**Task goal**
Copy, from the data below, each line that has the word "schema".

Collected data:
==================================================
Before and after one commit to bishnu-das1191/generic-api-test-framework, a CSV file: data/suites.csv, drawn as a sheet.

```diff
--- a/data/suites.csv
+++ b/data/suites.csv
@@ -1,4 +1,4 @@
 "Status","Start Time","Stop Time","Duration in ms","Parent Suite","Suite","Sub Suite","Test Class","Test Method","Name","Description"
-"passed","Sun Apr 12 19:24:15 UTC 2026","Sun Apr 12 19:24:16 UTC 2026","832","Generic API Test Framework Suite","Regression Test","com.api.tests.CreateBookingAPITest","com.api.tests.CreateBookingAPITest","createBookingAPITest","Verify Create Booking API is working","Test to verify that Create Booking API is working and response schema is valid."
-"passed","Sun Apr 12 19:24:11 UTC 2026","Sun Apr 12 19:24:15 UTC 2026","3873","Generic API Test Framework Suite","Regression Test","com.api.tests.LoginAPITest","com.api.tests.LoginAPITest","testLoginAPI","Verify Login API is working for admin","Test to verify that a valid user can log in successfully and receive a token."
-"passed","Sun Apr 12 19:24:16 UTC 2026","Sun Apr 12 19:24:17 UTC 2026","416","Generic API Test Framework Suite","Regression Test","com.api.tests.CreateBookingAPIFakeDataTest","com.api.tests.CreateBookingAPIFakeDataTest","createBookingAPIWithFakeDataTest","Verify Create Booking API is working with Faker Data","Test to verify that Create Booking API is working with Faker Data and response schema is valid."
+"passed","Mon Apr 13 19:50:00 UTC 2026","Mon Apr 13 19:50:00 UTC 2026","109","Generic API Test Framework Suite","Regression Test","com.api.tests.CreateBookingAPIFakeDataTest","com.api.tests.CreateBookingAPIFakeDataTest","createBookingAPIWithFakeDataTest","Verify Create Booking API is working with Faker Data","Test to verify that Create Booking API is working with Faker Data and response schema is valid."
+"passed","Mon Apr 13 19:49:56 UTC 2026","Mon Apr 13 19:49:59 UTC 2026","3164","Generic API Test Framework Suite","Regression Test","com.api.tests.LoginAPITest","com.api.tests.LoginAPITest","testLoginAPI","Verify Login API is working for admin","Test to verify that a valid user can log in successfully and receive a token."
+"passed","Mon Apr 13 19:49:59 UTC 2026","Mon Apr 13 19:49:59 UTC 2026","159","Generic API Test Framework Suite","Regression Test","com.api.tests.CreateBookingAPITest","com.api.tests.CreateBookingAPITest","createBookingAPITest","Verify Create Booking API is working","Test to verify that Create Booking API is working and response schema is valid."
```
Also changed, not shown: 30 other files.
==================================================
**Task output**
-"passed","Sun Apr 12 19:24:15 UTC 2026","Sun Apr 12 19:24:16 UTC 2026","832","Generic API Test Framework Suite","Regression Test","com.api.tests.CreateBookingAPITest","com.api.tests.CreateBookingAPITest","createBookingAPITest","Verify Create Booking API is working","Test to verify that Create Booking API is working and response schema is valid."
-"passed","Sun Apr 12 19:24:16 UTC 2026","Sun Apr 12 19:24:17 UTC 2026","416","Generic API Test Framework Suite","Regression Test","com.api.tests.CreateBookingAPIFakeDataTest","com.api.tests.CreateBookingAPIFakeDataTest","createBookingAPIWithFakeDataTest","Verify Create Booking API is working with Faker Data","Test to verify that Create Booking API is working with Faker Data and response schema is valid."
+"passed","Mon Apr 13 19:50:00 UTC 2026","Mon Apr 13 19:50:00 UTC 2026","109","Generic API Test Framework Suite","Regression Test","com.api.tests.CreateBookingAPIFakeDataTest","com.api.tests.CreateBookingAPIFakeDataTest","createBookingAPIWithFakeDataTest","Verify Create Booking API is working with Faker Data","Test to verify that Create Booking API is working with Faker Data and response schema is valid."
+"passed","Mon Apr 13 19:49:59 UTC 2026","Mon Apr 13 19:49:59 UTC 2026","159","Generic API Test Framework Suite","Regression Test","com.api.tests.CreateBookingAPITest","com.api.tests.CreateBookingAPITest","createBookingAPITest","Verify Create Booking API is working","Test to verify that Create Booking API is working and response schema is valid."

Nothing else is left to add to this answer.